Title: Letter from Captain V.C. Best to Hugh Keenleyside.
Subject: Japanese-Canadian education, military service and internment.
Creator: Captain V.C. Best and unknown newspapers.
Date: February 7, 1943.
Citation: Library and Archives Canada, RG25, vol. 3037, file 4166-40, Captain V.C. Best to Hugh Keenleyside, 7 February, 1943.
Resource cited in:
Dear Dr. Keenleyside,
Herewith cuttings from papers dealing with the B.C. Minister of Education’s proposal to deny the Japanese and Canadian-Japanese children the right to education.
It is quite evident that no municipality can carry an influx of children without having to meet the taxes locally – and that if the parents are not taxed, the resident taxpayers must pay more than their share.
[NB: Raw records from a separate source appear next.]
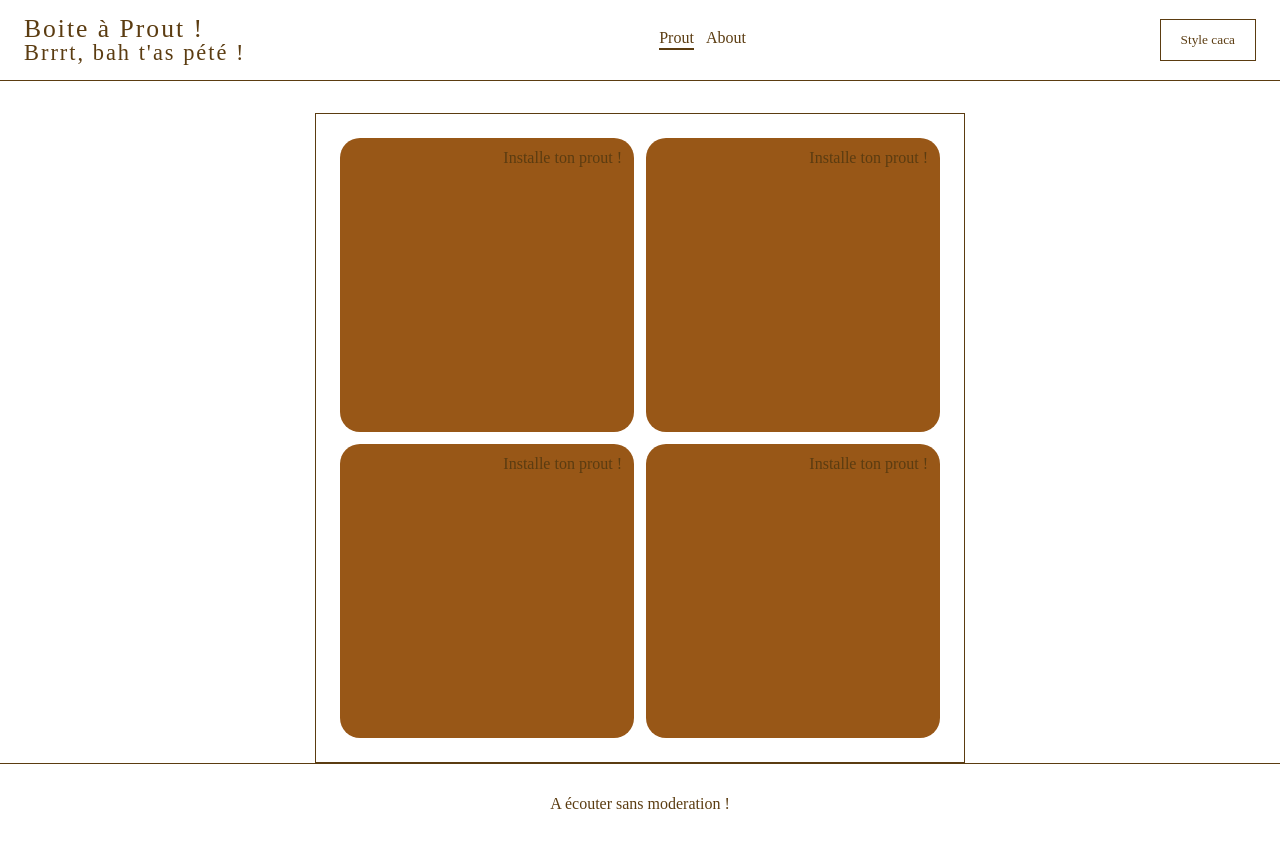
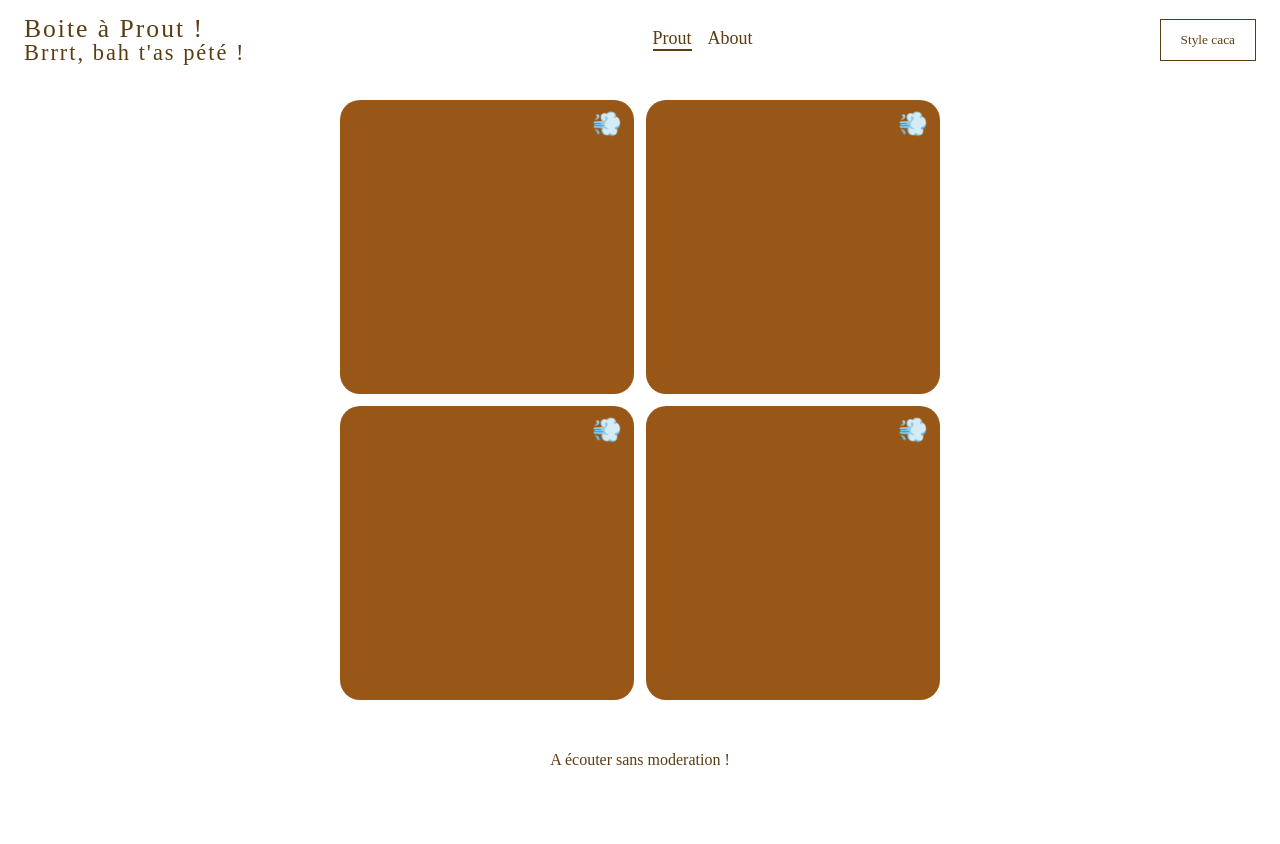
Before and after one commit to 1Bastien/React_Music_Box, a React (Create React App) app: page / in a window 1280 px wide. After the commit the page ends 800 px from the top, so only its background shows below. Built offline with nearby package versions, Linux system fonts and the light colour scheme.

Commit message:
plus de style

```diff
--- a/src/components/Footer/index.js
+++ b/src/components/Footer/index.js
@@ -13,5 +13,4 @@ const Wrapper = styled.footer`
     display: flex;
     justify-content: center;
     align-items: center;
-    border-top: 1px solid;
 `;
--- a/src/components/Header/index.js
+++ b/src/components/Header/index.js
@@ -28,7 +28,6 @@ const Wrapper = styled.header`
     justify-content: space-between;
     padding: 0 24px;
     align-items: center;
-    border-bottom: solid 1px;
     & nav {
         display: flex;
     }
@@ -37,11 +36,12 @@ const Wrapper = styled.header`
         color: inherit;
     }
     & a:first-child {
-        margin-right: 12px;
+        margin-right: 16px;
     }
 `;
 
 const MenuEl = styled.div`
+font-size: 18px;
 padding-bottom: 2px;
 border-bottom: solid 2px ${props => (props.isCurrentPage ? "" : "transaprent")};
 &:hover {
--- a/src/components/Home/GridButton.js
+++ b/src/components/Home/GridButton.js
@@ -3,7 +3,7 @@ import styled from "styled-components";
 export default function GridButton({ isPlayed = false, soundPlay, id, handleSampleChange }) {
     return (
         <Wrapper isPlayed={isPlayed} onClick={soundPlay}>
-            <label onClick={(e) => e.stopPropagation()} htmlFor={id}>Installe ton prout !</label>
+            <label onClick={(e) => e.stopPropagation()} htmlFor={id}>💨</label>
             <input
                 onClick={(e) => e.stopPropagation()}
                 id={id}
@@ -46,6 +46,6 @@ const Wrapper = styled.div`
         position: absolute;
         right: 12px;
         top: 12px;
-
+        font-size: 24px;
     }
 `;
--- a/src/components/Home/index.js
+++ b/src/components/Home/index.js
@@ -20,17 +20,19 @@ export default function Home() {
     );
 }
 
-const Wrapper = styled.div``;
+const Wrapper = styled.div`
+width: 100%;
+display: flex;
+align-items: center;
+`;
 
 const Grid = styled.div`
 display: grid;
 width: 600px;
 height: 600px;
-border solid 1px;
 grid-template-columns: 1fr 1fr;
 column-gap: 12px;
 row-gap: 12px;
-padding: 24px;
 margin: auto;
 @media (max-width: 640px) {
     width: 400px;
--- a/src/components/UI/Layout.js
+++ b/src/components/UI/Layout.js
@@ -34,5 +34,5 @@ const Main = styled.main`
     width: 96%;
     max-width: 1240px;
     margin: auto;
-    margin-top: 32px;
+    display: flex;
 `;
```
It would seem right that the Dominion Government should take a fair share of the costs of evacuees education – but to attempt to outlaw the children is very cowardly, to say the least, and it also opens the door to the future outlawry of Chinese, Indians, Negroes, Jews or any other minority that happens to displease the “powers that be” in the Legislature of the moment.
I am sure that the Dominion Government can be relied upon to use sufficient pressure on the B.C. Legislature to prevent action that can only be construed as pandering to Nazism. I hope it will.
Please note that 28,000 American-Japanese have been enlisted to fight for U.S.A. It is time that Canada took the same action.
It is manifestly unfair that our sons should take the risk of death, disablement, sickness and that the wives of these soldiers should be denied the right of motherhood through death etc and that Canadian-Japanese should be granted the privilege of absolute personal safety, when rightly they should share the common danger. It is time that the opinions of political leaders suffering from mass hysteria should be firmly discarded. I refer to B.C.
I have had many letters from the Can-Japanese, and many of them are quite happy in their new environment, albeit homesick for their homes in B.C. In many of the letters were references to the courtesy and consideration shown to them by the R.C.M.P. covering Hastings Park, escort duty and camp life. They speak very highly of the R.C.M.P. and consider them good friends to have.